Before the 60s, Hilden had a traditional tram connecting the city in three directions with stations. This tram was one of those that operated on a meter-gauge track and was a tourist attraction. Over time, trams were replaced by buses. The station has local trains going in the three directions stopping at newly built stations. The city can also be accessed by nearby freeways. The main street in Hilden was converted into a pedestrian zone.
The city once hosted a number of textile factories, metallurgic and pharmaceutical companies and paint enterprises. Many of them were closed after the crisis of the 80s. Today, Hilden harbors flourishing companies in the sectors of logistics and technology and many other businesses. The leading businesses in Hilden include the headquarters of Qiagen and 3M for Germany.
Those who visit Germany would be thrilled to know that there is so much to do in Hilden. Here are some of the top tourist attractions in the city.
Coco Loco – It is a nice bar where you can enjoy some of the finest drinks in great weather. They also offer cocktails, relaxing music and service to enjoy a small party or gathering.
Hildorado – This is a fun and exciting place to visit with family. The water park has a water slide, indoor swimming pool, sauna, whirlpool and lots of activities to let you enjoy few hours of fun.
Wilhelm Fabry Museum – This museum in Hilden offers exciting exhibits and lectures that help tourists learn more about them. It has a grain distillery with the steam engine and art exhibitions.
City Library – Book lovers would love visiting this library that has a huge selection with something for everybody. It offers a quiet atmosphere to sit and read.
The city has eight municipal elementary schools which are all Catholic and there are a few secondary schools as well. All the city schools are day schools but follow different concepts. Independent organizations offer free Christian elementary education.
A family-run brewery located in the village of Hilden, it is one of the last active working linen mills in the area it is famous for. Visitors can explore the magic of brewing and learn about the historic craft from master brewers. One can also indulge in the process of converting malt into one of the finest drinks ever known. Visitors can also taste the variety of flavors of Hilden’s finest beers. You can choose one of the brewery tours and indulge in special events run from Tuesday to Saturday. You can also enjoy a live Irish music session every Wednesday.
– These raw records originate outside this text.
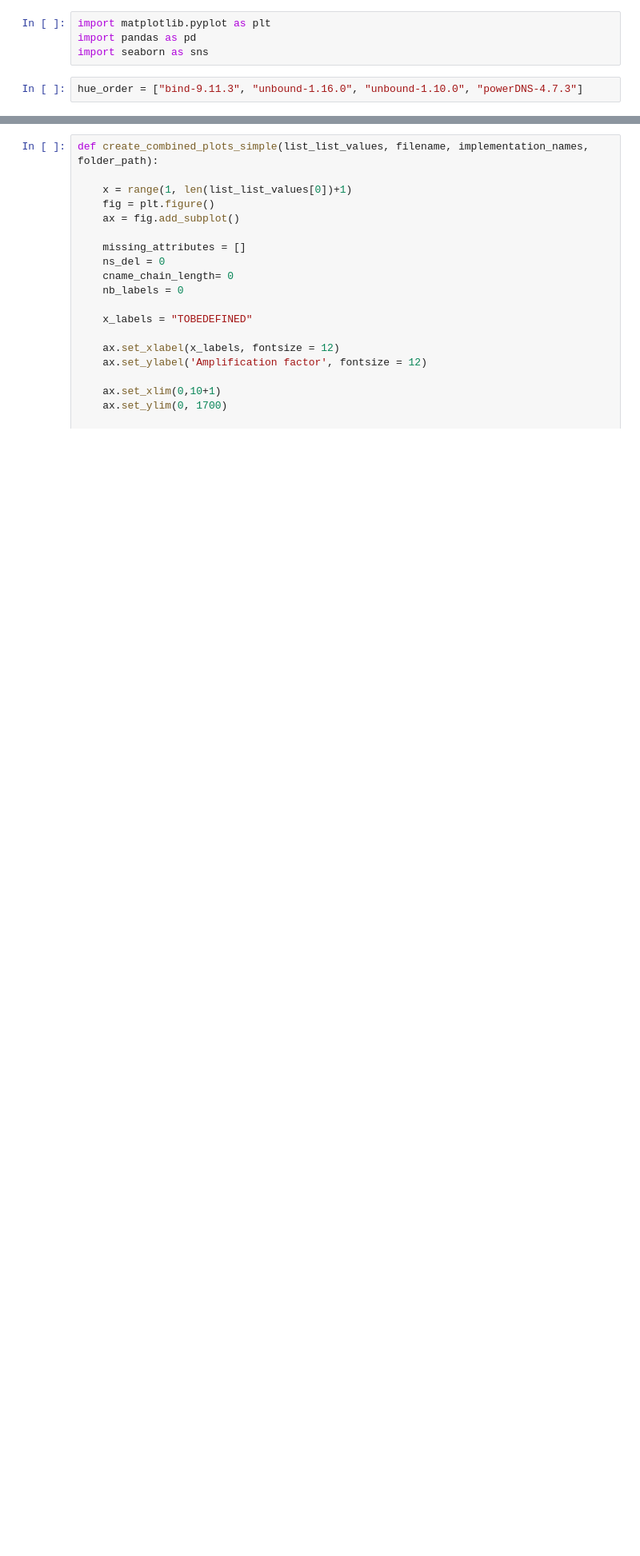
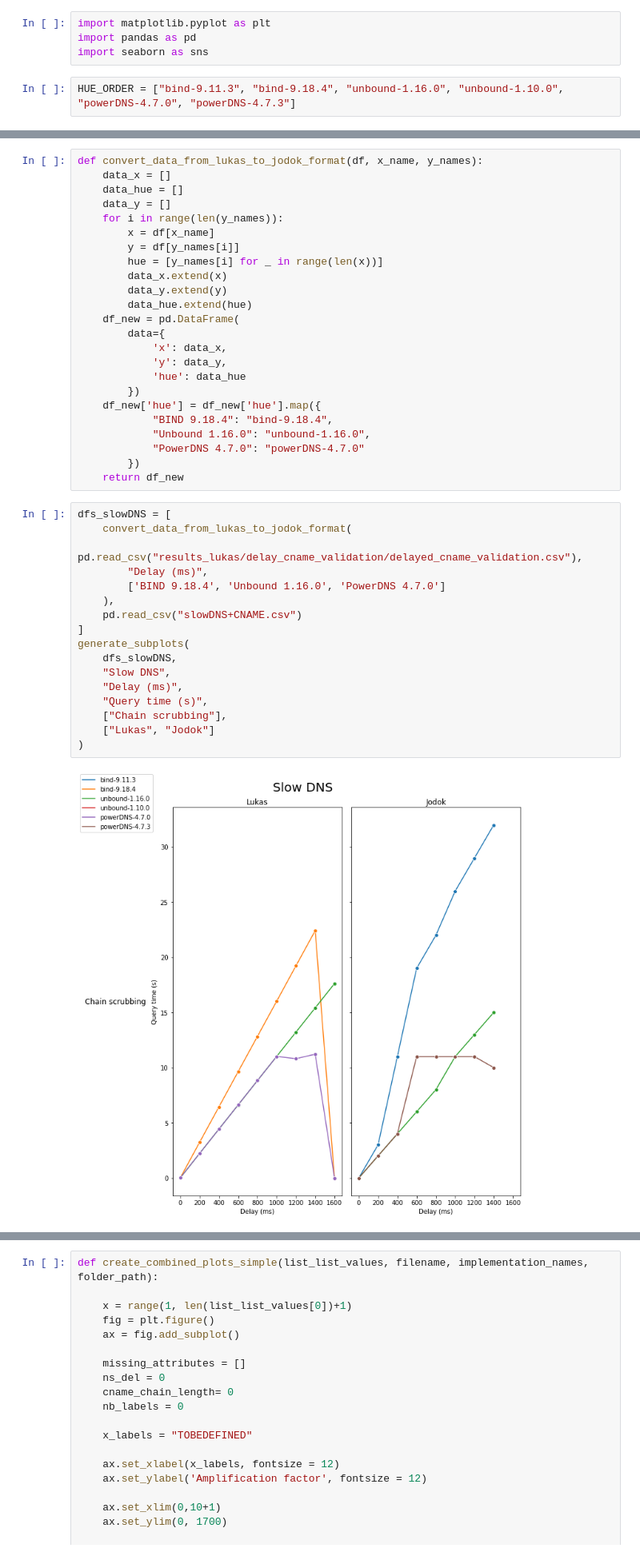
Before and after one commit to jaymoneyjay/dns-testbed, a Jupyter notebook: results/plotter.ipynb, the cells around one changed output, grey strips where cells are left out. Shown: that part at 80% size. Drawn from its saved outputs; the diff is of its cells as text; blank space fills up the shorter version.

Commit message:
collect results in format x, y, hue

```diff
--- a/results/plotter.ipynb
+++ b/results/plotter.ipynb
@@ -3,4 +3,4 @@ import matplotlib.pyplot as plt
 import pandas as pd
 import seaborn as sns
 # %%
-hue_order = ["bind-9.11.3", "unbound-1.16.0", "unbound-1.10.0", "powerDNS-4.7.3"]
+HUE_ORDER = ["bind-9.11.3", "bind-9.18.4", "unbound-1.16.0", "unbound-1.10.0", "powerDNS-4.7.0", "powerDNS-4.7.3"]
@@ -134,0 +46,43 @@ figure.tight_layout()
+# %%
+def convert_data_from_lukas_to_jodok_format(df, x_name, y_names):
+    data_x = []
+    data_hue = []
+    data_y = []
+    for i in range(len(y_names)):
+        x = df[x_name]
+        y = df[y_names[i]]
+        hue = [y_names[i] for _ in range(len(x))]
+        data_x.extend(x)
+        data_y.extend(y)
+        data_hue.extend(hue)
+    df_new = pd.DataFrame(
+        data={
+            'x': data_x,
+            'y': data_y,
+            'hue': data_hue
+        })
+    df_new['hue'] = df_new['hue'].map({
+            "BIND 9.18.4": "bind-9.18.4",
+            "Unbound 1.16.0": "unbound-1.16.0",
+            "PowerDNS 4.7.0": "powerDNS-4.7.0"
+        })
+    return df_new
+# %%
+dfs_slowDNS = [
+    convert_data_from_lukas_to_jodok_format(
+        pd.read_csv("results_lukas/delay_cname_validation/delayed_cname_validation.csv"),
+        "Delay (ms)",
+        ['BIND 9.18.4', 'Unbound 1.16.0', 'PowerDNS 4.7.0']
+    ),
+    pd.read_csv("slowDNS+CNAME.csv")
+]
+generate_subplots(
+    dfs_slowDNS,
+    "Slow DNS",
+    "Delay (ms)",
+    "Query time (s)",
+    ["Chain scrubbing"],
+    ["Lukas", "Jodok"]
+)
+# %% [output]
+[figure, added]
```
Also changed, not shown: parts of 12 cells of this notebook, 10 other files.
Though the debate about the legalization of cannabis continues throughout Germany, there is no proposal that asks for the complete legalization of marijuana federally. Reports suggest that cannabis will soon be legalized for medicinal as well as recreational use in Hilden. According to the law of 2017, medical cannabis can be prescribed to seriously ill people suffering from chronic pain, multiple sclerosis, serious nausea or appetite loss from chemotherapy and others. The Federal Institute for Drugs and Medical Devices regulates the cultivation, production and sale of medical cannabis at dispensaries. Pharmacies are permitted to sell the drug in the form of oil, extract or dried bud.